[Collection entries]
══════
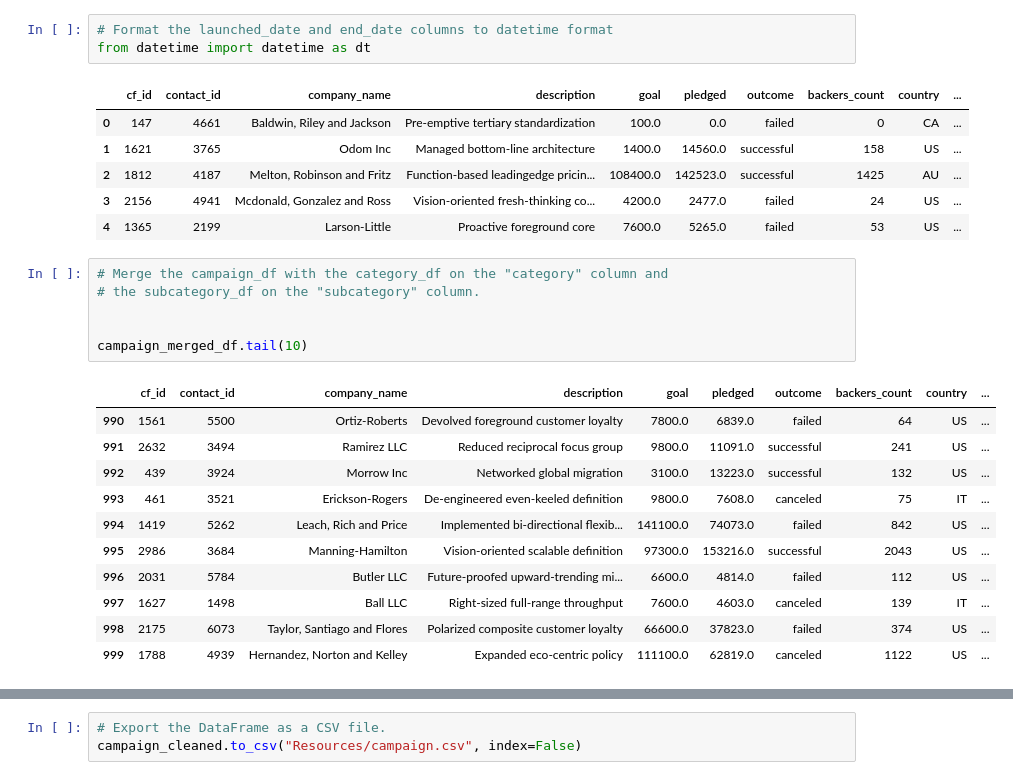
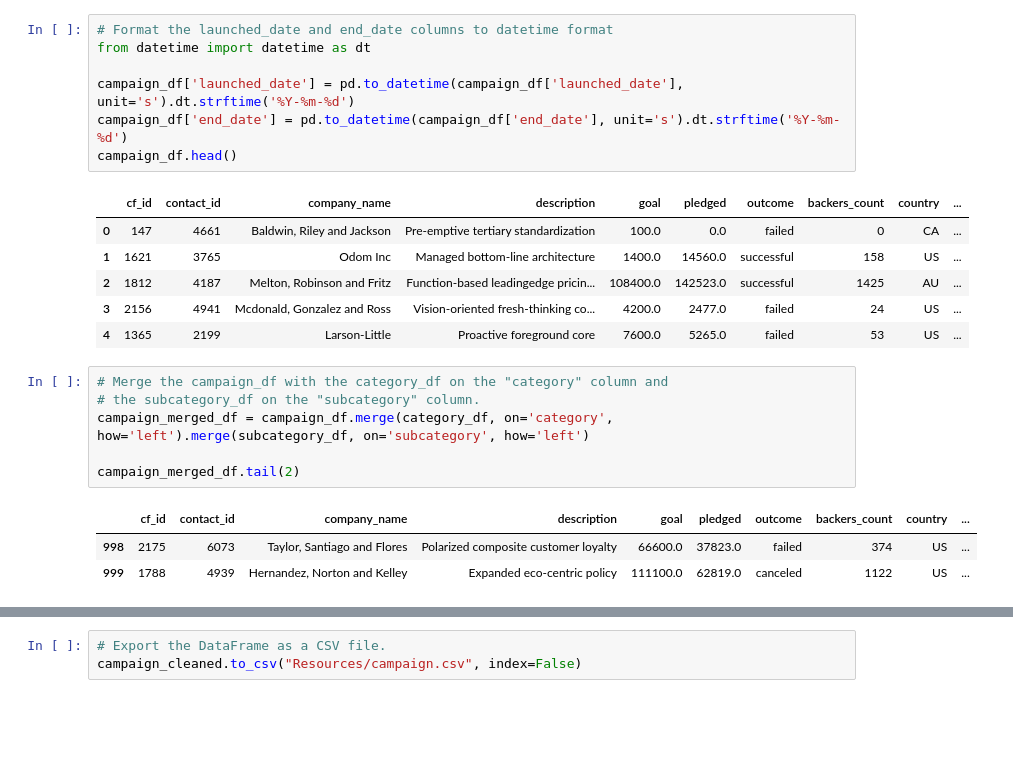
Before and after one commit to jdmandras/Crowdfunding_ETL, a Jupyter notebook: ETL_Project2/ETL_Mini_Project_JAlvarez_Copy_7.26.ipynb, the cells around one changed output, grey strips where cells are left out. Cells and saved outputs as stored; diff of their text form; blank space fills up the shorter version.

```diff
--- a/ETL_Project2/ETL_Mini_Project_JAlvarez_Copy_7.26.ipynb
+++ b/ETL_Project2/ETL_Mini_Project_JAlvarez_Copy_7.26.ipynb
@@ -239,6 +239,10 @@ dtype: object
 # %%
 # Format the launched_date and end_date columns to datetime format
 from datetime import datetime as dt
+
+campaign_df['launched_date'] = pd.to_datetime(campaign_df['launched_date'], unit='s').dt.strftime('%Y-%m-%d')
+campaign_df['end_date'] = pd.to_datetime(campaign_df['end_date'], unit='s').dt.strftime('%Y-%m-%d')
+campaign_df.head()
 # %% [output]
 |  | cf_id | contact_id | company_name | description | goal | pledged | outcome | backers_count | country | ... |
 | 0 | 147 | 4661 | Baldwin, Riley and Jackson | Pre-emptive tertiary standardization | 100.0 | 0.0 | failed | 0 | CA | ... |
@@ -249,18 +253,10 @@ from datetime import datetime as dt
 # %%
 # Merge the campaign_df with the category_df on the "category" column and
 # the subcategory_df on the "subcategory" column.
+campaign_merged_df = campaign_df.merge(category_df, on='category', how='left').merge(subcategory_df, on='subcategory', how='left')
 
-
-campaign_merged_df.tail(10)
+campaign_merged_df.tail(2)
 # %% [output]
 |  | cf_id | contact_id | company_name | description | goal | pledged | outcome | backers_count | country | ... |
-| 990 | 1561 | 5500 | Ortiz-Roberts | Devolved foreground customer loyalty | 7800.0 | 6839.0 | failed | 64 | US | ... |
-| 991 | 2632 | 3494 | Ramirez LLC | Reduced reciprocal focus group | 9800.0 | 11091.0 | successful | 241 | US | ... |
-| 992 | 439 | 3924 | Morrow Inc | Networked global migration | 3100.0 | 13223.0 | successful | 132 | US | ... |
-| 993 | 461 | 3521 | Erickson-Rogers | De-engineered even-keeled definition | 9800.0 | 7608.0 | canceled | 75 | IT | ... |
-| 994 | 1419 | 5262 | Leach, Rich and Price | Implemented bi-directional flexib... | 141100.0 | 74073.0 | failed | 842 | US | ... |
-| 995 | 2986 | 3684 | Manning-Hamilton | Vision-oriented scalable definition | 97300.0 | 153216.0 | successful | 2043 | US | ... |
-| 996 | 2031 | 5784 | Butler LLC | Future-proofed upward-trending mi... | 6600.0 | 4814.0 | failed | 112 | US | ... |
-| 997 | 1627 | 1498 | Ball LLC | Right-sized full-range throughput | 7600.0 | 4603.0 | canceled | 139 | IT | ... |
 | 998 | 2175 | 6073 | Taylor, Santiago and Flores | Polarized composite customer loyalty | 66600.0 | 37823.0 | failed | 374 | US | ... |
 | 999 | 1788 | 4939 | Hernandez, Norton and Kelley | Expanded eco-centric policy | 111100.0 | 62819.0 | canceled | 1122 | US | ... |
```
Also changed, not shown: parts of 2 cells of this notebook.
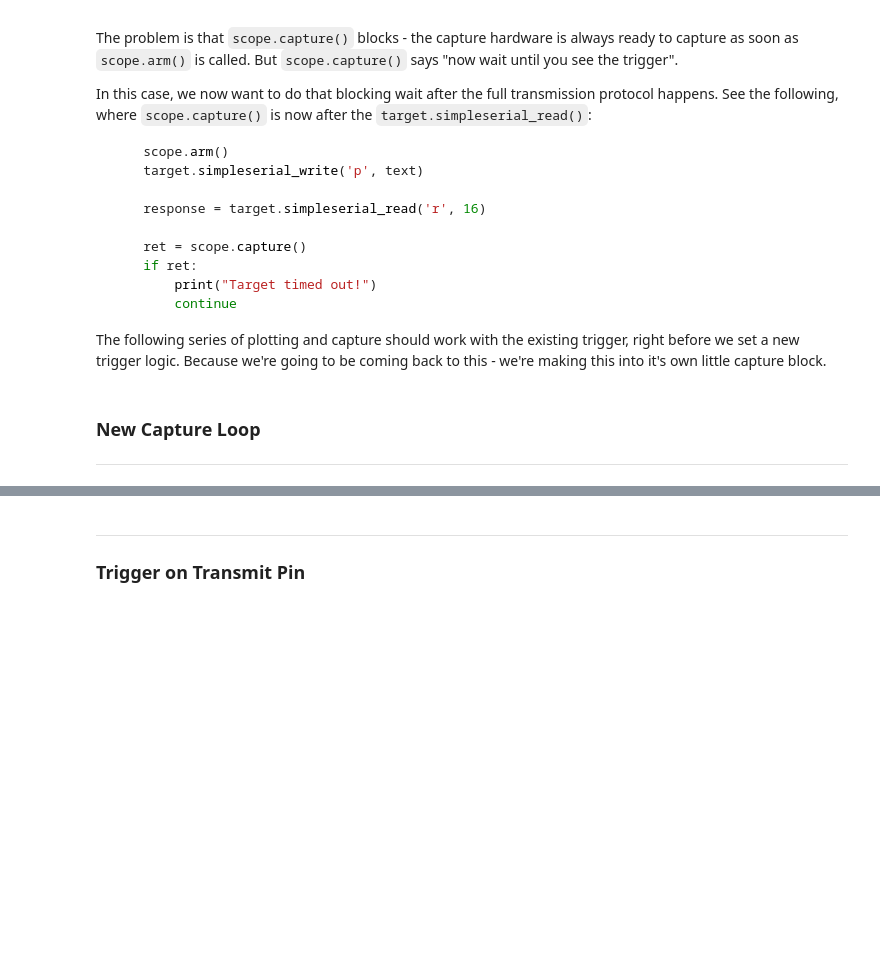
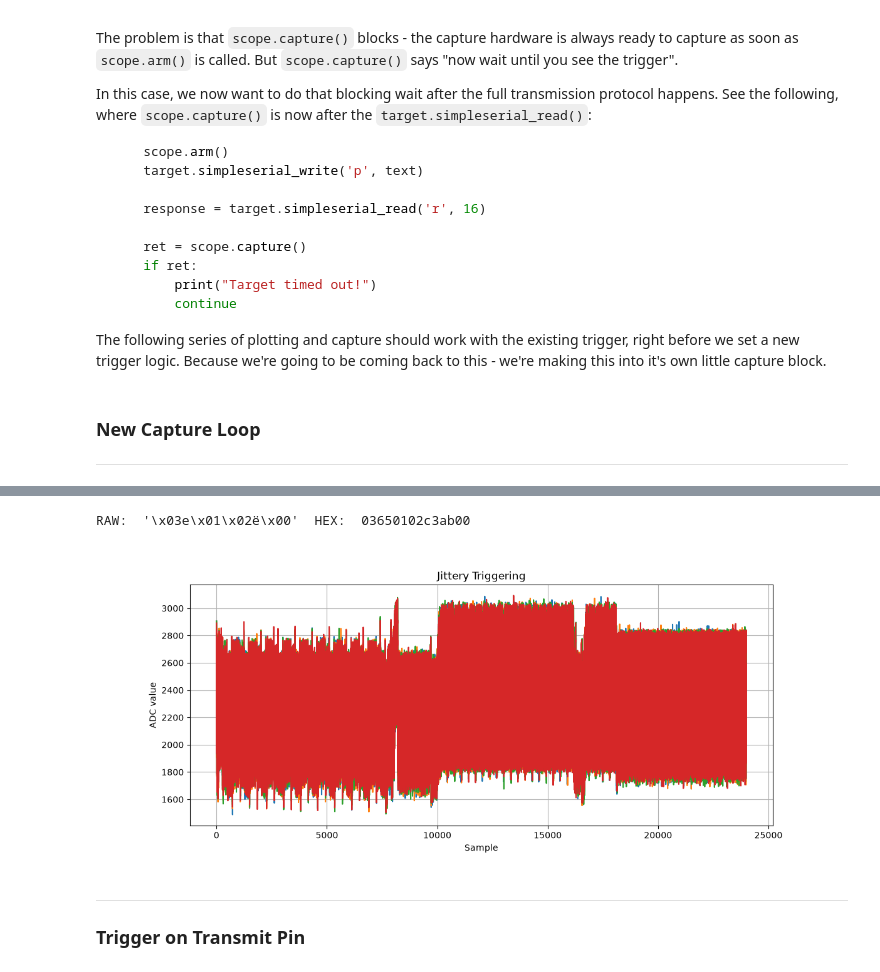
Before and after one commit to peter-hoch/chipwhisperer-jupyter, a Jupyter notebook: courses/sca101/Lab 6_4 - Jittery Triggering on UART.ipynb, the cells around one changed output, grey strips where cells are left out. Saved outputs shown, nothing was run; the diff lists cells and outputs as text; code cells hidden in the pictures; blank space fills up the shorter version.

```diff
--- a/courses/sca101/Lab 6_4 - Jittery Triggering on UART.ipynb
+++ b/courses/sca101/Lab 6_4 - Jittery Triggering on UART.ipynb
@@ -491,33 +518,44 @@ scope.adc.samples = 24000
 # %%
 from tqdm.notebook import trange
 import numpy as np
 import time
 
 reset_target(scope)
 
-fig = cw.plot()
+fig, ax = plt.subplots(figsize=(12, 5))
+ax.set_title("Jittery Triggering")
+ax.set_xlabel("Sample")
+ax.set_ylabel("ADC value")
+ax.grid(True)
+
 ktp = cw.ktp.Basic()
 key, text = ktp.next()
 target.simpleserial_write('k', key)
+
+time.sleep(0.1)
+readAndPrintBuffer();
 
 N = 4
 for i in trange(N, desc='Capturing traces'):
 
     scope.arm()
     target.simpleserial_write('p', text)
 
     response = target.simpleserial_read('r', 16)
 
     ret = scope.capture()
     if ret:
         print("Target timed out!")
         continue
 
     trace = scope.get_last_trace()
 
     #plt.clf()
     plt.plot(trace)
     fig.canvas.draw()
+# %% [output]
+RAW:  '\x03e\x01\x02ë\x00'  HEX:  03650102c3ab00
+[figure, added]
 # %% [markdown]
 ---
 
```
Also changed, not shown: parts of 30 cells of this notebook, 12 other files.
══════
» **Description of the task**
Find the word "strftime" in the entries above. Copy every line that has it.

» **Exercise result**
+campaign_df['launched_date'] = pd.to_datetime(campaign_df['launched_date'], unit='s').dt.strftime('%Y-%m-%d')
+campaign_df['end_date'] = pd.to_datetime(campaign_df['end_date'], unit='s').dt.strftime('%Y-%m-%d')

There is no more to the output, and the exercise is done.